> AIM OF THE TASK: Please write out every record exactly, but keep any images out of it.

§ §

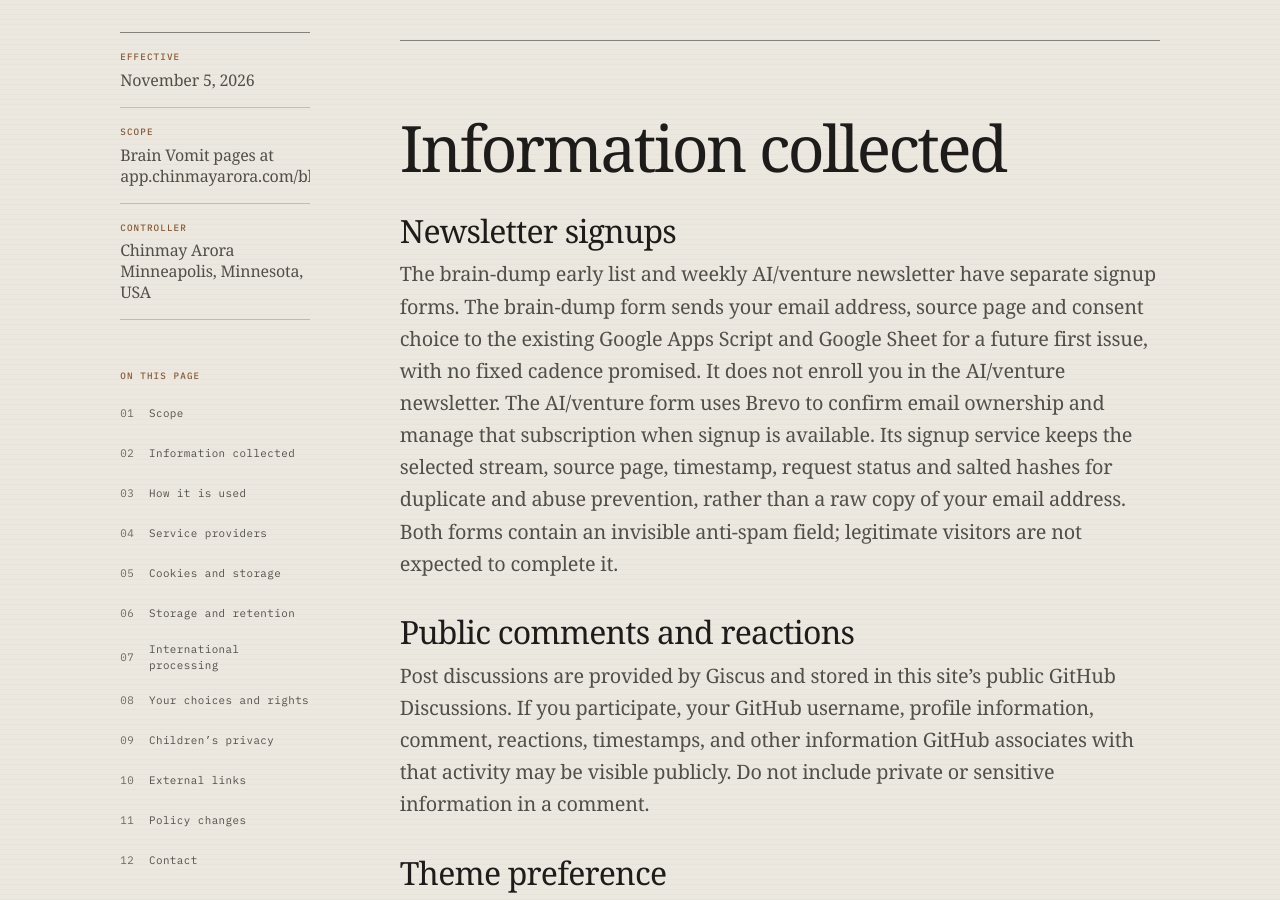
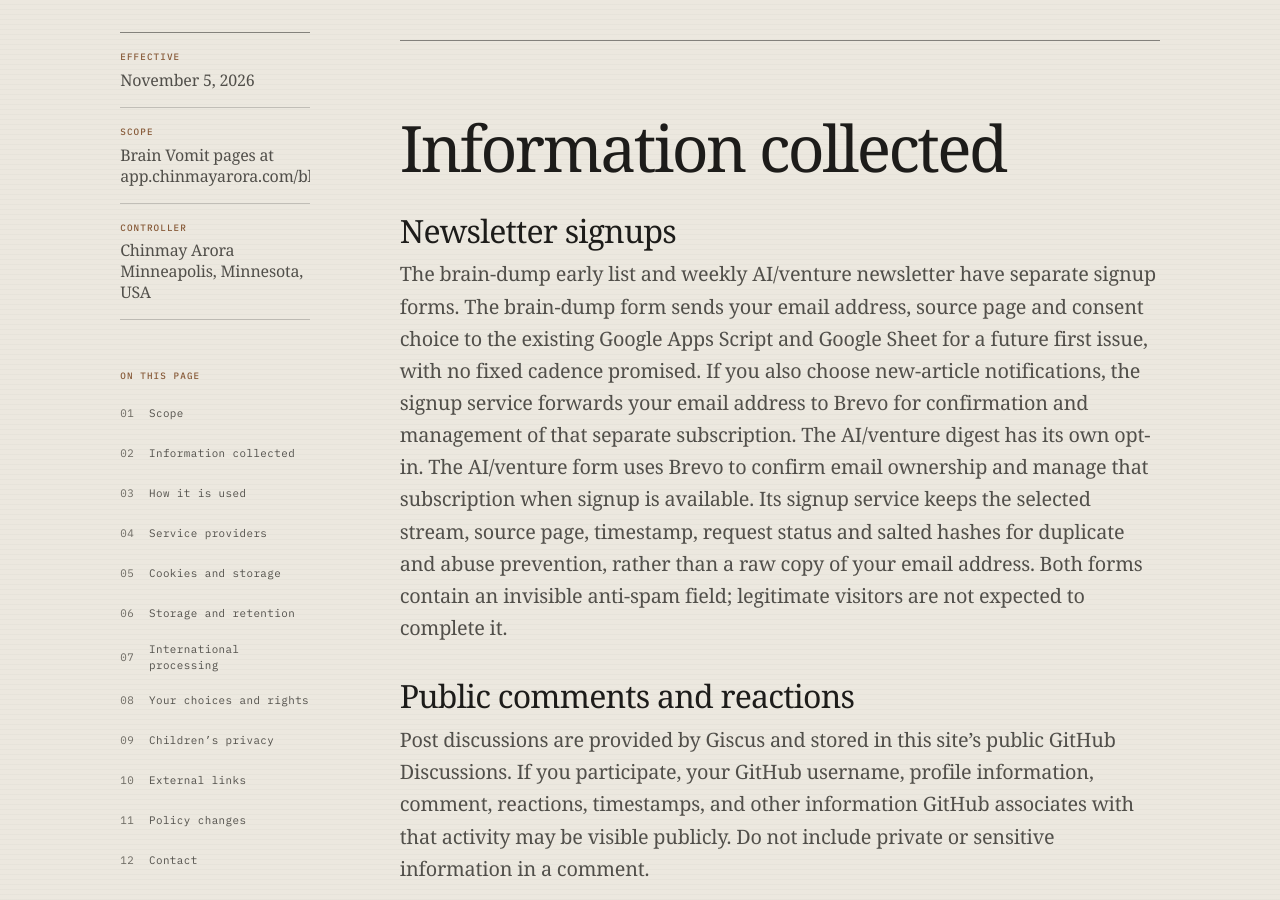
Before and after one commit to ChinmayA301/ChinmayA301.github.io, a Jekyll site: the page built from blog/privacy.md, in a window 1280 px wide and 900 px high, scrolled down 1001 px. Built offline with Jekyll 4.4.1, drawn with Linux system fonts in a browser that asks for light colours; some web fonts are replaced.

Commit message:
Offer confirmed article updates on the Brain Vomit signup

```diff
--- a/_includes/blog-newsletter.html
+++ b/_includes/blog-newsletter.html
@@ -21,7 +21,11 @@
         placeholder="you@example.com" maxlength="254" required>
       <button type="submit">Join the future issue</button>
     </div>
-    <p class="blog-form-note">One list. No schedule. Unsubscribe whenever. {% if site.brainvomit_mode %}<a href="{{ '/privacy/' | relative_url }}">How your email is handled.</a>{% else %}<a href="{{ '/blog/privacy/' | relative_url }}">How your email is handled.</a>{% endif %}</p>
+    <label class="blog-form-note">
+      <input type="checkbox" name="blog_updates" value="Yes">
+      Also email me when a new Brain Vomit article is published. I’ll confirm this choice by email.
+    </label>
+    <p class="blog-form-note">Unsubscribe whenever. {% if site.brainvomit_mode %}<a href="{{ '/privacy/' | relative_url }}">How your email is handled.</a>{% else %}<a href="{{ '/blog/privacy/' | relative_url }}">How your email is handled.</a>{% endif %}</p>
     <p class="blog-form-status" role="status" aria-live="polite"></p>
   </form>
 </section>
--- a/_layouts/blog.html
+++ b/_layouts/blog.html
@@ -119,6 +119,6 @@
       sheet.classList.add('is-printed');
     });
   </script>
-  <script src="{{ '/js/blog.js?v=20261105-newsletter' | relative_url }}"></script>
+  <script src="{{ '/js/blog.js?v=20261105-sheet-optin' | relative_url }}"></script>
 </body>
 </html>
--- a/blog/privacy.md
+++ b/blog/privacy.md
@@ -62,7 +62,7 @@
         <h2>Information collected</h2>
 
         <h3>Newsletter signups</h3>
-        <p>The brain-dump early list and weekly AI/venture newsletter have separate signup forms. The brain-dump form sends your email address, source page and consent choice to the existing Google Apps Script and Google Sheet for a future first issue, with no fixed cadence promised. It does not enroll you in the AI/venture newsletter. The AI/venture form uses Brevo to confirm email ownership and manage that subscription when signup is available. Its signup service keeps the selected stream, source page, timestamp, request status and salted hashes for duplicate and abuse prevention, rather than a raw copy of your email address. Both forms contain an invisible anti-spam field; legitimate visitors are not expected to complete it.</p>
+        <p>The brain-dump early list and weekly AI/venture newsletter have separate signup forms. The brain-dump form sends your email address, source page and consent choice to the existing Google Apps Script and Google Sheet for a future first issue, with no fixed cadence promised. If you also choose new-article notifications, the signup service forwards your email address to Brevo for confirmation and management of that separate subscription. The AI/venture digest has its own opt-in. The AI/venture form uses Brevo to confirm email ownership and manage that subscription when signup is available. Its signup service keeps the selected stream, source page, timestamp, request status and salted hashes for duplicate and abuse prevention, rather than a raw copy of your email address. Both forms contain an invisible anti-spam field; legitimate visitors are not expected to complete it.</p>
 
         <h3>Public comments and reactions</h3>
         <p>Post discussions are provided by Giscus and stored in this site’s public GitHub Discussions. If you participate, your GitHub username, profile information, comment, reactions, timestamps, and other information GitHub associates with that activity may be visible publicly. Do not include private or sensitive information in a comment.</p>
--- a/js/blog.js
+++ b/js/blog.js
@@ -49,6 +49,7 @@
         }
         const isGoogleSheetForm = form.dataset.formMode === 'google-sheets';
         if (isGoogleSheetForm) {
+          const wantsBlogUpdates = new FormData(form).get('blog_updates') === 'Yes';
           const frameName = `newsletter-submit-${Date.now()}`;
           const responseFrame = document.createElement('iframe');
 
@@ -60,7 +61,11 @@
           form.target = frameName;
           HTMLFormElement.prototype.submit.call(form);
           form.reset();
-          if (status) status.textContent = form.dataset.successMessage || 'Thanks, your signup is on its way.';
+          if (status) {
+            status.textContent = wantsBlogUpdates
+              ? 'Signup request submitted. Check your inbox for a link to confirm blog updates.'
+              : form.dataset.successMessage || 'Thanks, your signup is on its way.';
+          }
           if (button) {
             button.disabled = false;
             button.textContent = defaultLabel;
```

§ §

> WRITTEN ANSWER:
Before and after one commit to ChinmayA301/ChinmayA301.github.io, a Jekyll site: the page built from blog/privacy.md, in a window 1280 px wide and 900 px high, scrolled down 1001 px. Built offline with Jekyll 4.4.1, drawn with Linux system fonts in a browser that asks for light colours; some web fonts are replaced.

Commit message:
Offer confirmed article updates on the Brain Vomit signup

```diff
--- a/_includes/blog-newsletter.html
+++ b/_includes/blog-newsletter.html
@@ -21,7 +21,11 @@
         placeholder="you@example.com" maxlength="254" required>
       <button type="submit">Join the future issue</button>
     </div>
-    <p class="blog-form-note">One list. No schedule. Unsubscribe whenever. {% if site.brainvomit_mode %}<a href="{{ '/privacy/' | relative_url }}">How your email is handled.</a>{% else %}<a href="{{ '/blog/privacy/' | relative_url }}">How your email is handled.</a>{% endif %}</p>
+    <label class="blog-form-note">
+      <input type="checkbox" name="blog_updates" value="Yes">
+      Also email me when a new Brain Vomit article is published. I’ll confirm this choice by email.
+    </label>
+    <p class="blog-form-note">Unsubscribe whenever. {% if site.brainvomit_mode %}<a href="{{ '/privacy/' | relative_url }}">How your email is handled.</a>{% else %}<a href="{{ '/blog/privacy/' | relative_url }}">How your email is handled.</a>{% endif %}</p>
     <p class="blog-form-status" role="status" aria-live="polite"></p>
   </form>
 </section>
--- a/_layouts/blog.html
+++ b/_layouts/blog.html
@@ -119,6 +119,6 @@
       sheet.classList.add('is-printed');
     });
   </script>
-  <script src="{{ '/js/blog.js?v=20261105-newsletter' | relative_url }}"></script>
+  <script src="{{ '/js/blog.js?v=20261105-sheet-optin' | relative_url }}"></script>
 </body>
 </html>
--- a/blog/privacy.md
+++ b/blog/privacy.md
@@ -62,7 +62,7 @@
         <h2>Information collected</h2>
 
         <h3>Newsletter signups</h3>
-        <p>The brain-dump early list and weekly AI/venture newsletter have separate signup forms. The brain-dump form sends your email address, source page and consent choice to the existing Google Apps Script and Google Sheet for a future first issue, with no fixed cadence promised. It does not enroll you in the AI/venture newsletter. The AI/venture form uses Brevo to confirm email ownership and manage that subscription when signup is available. Its signup service keeps the selected stream, source page, timestamp, request status and salted hashes for duplicate and abuse prevention, rather than a raw copy of your email address. Both forms contain an invisible anti-spam field; legitimate visitors are not expected to complete it.</p>
+        <p>The brain-dump early list and weekly AI/venture newsletter have separate signup forms. The brain-dump form sends your email address, source page and consent choice to the existing Google Apps Script and Google Sheet for a future first issue, with no fixed cadence promised. If you also choose new-article notifications, the signup service forwards your email address to Brevo for confirmation and management of that separate subscription. The AI/venture digest has its own opt-in. The AI/venture form uses Brevo to confirm email ownership and manage that subscription when signup is available. Its signup service keeps the selected stream, source page, timestamp, request status and salted hashes for duplicate and abuse prevention, rather than a raw copy of your email address. Both forms contain an invisible anti-spam field; legitimate visitors are not expected to complete it.</p>
 
         <h3>Public comments and reactions</h3>
         <p>Post discussions are provided by Giscus and stored in this site’s public GitHub Discussions. If you participate, your GitHub username, profile information, comment, reactions, timestamps, and other information GitHub associates with that activity may be visible publicly. Do not include private or sensitive information in a comment.</p>
--- a/js/blog.js
+++ b/js/blog.js
@@ -49,6 +49,7 @@
         }
         const isGoogleSheetForm = form.dataset.formMode === 'google-sheets';
         if (isGoogleSheetForm) {
+          const wantsBlogUpdates = new FormData(form).get('blog_updates') === 'Yes';
           const frameName = `newsletter-submit-${Date.now()}`;
           const responseFrame = document.createElement('iframe');
 
@@ -60,7 +61,11 @@
           form.target = frameName;
           HTMLFormElement.prototype.submit.call(form);
           form.reset();
-          if (status) status.textContent = form.dataset.successMessage || 'Thanks, your signup is on its way.';
+          if (status) {
+            status.textContent = wantsBlogUpdates
+              ? 'Signup request submitted. Check your inbox for a link to confirm blog updates.'
+              : form.dataset.successMessage || 'Thanks, your signup is on its way.';
+          }
           if (button) {
             button.disabled = false;
             button.textContent = defaultLabel;
```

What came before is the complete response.